  • sudo usermod -aG docker username

You may need to start the Docker service manually

  • sudo service docker start

That’s it! You can now run Docker and install any Docker images that you want.

OWASP Juice Shop on the Raspberry Pi

Some Docker containers will not run on ARM, but you can find ports for some of the more popular ones. Just realize that some times these aren’t “Official” images, so proceed with due caution.

Also, the purposefully vulnerable Docker Images are just that, so follow all precautions necessary to protecting your systems while running them. The most preferred method is a stand alone local address only test LAN, disconnected or firewalled from both the internet and any production systems.

We will install the Docker “OWASP Juice Shop” image from the Docker library. This is an ARM port of the official OWASP Juice Shop program.

Tool website: https://hub.docker.com/r/santosomar/juice-shop-arm64

To install, and run, simply open a terminal and type:

  • docker run -d –name juice-shop -p 3000:3000 santosomar/juice-shop-arm64

Docker will pull down the image, and run it.

Once it is installed:

  • Open a browser and navigate to localhost:3000 or IP_Address:3000
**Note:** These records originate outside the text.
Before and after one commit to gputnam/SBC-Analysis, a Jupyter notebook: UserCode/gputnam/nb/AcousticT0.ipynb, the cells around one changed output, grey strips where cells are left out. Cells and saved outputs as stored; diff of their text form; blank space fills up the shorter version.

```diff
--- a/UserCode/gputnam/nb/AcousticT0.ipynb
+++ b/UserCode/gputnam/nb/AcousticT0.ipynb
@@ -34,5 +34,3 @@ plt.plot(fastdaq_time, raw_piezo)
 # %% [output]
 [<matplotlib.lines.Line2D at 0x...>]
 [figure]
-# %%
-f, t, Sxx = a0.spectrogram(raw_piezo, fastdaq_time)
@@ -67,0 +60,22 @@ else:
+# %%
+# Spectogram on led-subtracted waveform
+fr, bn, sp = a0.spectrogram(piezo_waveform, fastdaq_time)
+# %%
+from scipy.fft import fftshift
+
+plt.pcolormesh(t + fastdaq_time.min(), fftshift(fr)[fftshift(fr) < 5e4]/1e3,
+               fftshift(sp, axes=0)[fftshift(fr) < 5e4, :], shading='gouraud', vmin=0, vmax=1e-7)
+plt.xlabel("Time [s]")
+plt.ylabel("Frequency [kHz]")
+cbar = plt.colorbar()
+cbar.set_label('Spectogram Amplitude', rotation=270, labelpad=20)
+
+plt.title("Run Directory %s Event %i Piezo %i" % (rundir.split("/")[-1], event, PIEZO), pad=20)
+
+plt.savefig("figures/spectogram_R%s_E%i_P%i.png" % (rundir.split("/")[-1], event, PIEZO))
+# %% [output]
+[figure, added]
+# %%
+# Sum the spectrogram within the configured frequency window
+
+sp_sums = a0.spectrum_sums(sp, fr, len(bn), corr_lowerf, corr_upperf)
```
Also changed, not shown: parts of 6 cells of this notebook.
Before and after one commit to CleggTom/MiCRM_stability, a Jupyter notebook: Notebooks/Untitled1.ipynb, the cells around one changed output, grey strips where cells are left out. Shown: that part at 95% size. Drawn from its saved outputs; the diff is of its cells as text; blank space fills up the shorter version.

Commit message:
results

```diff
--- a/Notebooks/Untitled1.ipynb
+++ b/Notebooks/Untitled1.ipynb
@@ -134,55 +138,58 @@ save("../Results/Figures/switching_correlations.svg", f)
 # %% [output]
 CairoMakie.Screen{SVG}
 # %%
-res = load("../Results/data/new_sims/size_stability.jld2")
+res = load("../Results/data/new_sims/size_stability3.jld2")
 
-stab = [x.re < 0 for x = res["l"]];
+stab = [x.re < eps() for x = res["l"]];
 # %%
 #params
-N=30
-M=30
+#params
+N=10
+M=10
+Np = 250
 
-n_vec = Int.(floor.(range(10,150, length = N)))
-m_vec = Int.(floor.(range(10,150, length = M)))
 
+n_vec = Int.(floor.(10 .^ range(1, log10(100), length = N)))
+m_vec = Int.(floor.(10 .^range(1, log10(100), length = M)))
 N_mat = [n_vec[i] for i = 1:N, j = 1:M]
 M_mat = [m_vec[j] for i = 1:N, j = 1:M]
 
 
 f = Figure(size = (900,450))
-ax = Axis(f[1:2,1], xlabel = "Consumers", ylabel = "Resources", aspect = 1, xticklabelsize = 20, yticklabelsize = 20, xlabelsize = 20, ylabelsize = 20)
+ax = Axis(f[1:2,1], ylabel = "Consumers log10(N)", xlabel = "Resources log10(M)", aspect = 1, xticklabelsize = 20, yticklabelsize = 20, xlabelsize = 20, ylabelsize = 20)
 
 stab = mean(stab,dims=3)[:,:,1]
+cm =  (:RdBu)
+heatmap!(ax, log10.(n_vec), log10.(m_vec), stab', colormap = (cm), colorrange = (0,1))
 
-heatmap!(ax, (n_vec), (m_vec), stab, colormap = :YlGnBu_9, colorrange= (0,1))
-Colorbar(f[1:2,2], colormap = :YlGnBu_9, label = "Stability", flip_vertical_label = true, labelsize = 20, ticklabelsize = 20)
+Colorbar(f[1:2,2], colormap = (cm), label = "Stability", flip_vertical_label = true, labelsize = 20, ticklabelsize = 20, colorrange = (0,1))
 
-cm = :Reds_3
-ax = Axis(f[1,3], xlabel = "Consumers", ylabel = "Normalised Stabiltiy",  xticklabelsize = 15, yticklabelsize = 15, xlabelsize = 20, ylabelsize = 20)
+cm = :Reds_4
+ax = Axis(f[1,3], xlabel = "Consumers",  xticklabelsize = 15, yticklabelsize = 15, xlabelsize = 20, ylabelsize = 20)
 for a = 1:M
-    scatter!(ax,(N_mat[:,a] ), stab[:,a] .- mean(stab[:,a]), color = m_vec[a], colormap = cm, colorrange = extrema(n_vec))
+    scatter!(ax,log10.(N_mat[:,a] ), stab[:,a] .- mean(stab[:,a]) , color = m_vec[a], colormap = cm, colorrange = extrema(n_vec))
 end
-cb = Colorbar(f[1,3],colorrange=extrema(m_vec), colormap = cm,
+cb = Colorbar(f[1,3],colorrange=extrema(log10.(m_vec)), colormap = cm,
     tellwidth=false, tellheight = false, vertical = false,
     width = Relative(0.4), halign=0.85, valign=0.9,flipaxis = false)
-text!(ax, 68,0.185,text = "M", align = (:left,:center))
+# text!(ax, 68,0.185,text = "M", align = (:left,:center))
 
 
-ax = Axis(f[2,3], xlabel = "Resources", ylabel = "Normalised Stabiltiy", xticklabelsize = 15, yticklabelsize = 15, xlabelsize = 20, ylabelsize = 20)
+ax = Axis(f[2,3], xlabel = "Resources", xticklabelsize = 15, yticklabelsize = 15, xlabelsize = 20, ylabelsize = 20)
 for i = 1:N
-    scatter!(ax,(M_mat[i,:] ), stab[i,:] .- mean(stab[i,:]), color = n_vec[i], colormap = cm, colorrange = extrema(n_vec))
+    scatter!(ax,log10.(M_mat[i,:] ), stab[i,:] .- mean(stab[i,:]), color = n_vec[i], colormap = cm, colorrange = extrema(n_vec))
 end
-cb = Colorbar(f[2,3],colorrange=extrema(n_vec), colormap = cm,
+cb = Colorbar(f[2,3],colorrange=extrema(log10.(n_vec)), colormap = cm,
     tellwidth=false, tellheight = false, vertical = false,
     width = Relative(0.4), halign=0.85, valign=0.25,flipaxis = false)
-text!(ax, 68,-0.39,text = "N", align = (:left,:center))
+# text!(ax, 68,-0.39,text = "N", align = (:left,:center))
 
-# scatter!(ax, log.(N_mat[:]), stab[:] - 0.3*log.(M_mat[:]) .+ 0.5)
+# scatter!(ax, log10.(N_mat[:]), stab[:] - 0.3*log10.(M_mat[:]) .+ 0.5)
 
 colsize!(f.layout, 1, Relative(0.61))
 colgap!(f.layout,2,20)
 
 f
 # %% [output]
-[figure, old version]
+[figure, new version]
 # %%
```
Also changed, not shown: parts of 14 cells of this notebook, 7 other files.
You are now good to go! You can begin testing your skills locally on the Pi or you can use a LAN system to practice your skills. A full write up on “Pwning OWASP Juice Shop” can be found here:

https://bkimminich.gitbooks.io/pwning-owasp-juice-shop/

and a list of Solutions can be found here:

https://bkimminich.gitbooks.io/pwning-owasp-juice-shop/content/appendix/solutions.html

A list of challenges for Juice Shop is available. As you complete each challenge, the website keeps track of your pwning progress. Here is one of my favorites, the “Melee Kitty”!

Enjoy and most importantly, have fun!

If you would like to learn a lot more about using Raspberry Pis in the security field, check out my latest book, “Security Testing with Raspberry Pi“!

WIO Terminal: Powerful All-in-One Arduino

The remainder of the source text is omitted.